News of Kenneth David Kaunda's passing, at age 97, has reverberated across the globe. Kaunda, affectionately known as KK, was Zambia's first President from 1964 to 1991.

Following Nelson Mandela's passing in December 2013, Kenneth Kaunda became Africa's last standing hero. Now with his passing on Thursday, June 17 — after being admitted to the Maina Soko Military Hospital in Lusaka earlier in the week — this signals the end of Africa's liberation history chapter.

It is tempting to make saints out of the departed. The former Zambian struggle hero did many great things. He was, after all, one of the giants of the continent's struggle against colonialism. Ultimately however, he was a human being.

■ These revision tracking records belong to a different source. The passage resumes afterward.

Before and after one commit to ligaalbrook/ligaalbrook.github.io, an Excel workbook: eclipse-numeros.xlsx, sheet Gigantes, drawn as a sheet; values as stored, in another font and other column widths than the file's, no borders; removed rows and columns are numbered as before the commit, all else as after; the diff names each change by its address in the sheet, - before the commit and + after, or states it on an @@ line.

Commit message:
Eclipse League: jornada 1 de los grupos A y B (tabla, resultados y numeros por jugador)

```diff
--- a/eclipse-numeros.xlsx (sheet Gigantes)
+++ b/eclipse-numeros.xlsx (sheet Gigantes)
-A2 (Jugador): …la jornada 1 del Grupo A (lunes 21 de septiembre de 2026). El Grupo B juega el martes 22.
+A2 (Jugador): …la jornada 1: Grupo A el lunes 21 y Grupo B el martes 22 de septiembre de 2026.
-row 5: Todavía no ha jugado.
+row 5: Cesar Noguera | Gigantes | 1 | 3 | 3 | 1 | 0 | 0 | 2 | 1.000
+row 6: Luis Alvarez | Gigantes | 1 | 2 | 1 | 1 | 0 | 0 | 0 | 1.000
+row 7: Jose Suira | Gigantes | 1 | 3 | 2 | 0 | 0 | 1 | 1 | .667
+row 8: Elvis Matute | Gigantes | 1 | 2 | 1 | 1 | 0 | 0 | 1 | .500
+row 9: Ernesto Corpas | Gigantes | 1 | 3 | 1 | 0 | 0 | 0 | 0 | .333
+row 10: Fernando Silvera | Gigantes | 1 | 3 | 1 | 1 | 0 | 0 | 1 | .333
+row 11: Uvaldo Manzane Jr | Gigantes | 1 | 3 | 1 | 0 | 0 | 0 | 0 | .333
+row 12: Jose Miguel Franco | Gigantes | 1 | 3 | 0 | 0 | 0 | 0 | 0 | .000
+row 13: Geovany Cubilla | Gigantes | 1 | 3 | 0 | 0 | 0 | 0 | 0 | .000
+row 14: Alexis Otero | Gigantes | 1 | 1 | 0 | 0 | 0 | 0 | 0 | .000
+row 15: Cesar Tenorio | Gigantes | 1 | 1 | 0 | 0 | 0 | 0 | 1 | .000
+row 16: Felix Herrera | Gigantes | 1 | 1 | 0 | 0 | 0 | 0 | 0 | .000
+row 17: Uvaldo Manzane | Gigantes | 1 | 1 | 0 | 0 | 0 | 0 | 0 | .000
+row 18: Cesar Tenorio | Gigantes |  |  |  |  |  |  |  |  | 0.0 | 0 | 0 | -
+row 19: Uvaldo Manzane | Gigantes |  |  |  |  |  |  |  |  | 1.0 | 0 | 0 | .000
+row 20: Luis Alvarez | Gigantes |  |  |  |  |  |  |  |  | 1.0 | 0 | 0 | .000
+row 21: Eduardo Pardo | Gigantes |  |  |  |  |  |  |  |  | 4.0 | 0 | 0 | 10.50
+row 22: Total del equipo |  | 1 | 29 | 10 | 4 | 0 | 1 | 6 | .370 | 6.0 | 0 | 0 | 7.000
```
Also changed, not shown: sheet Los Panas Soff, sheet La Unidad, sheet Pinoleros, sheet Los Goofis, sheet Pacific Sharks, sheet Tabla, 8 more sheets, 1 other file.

And as with all humans, he lived a complicated and colourful life.

Here are six facts you might not have known about him.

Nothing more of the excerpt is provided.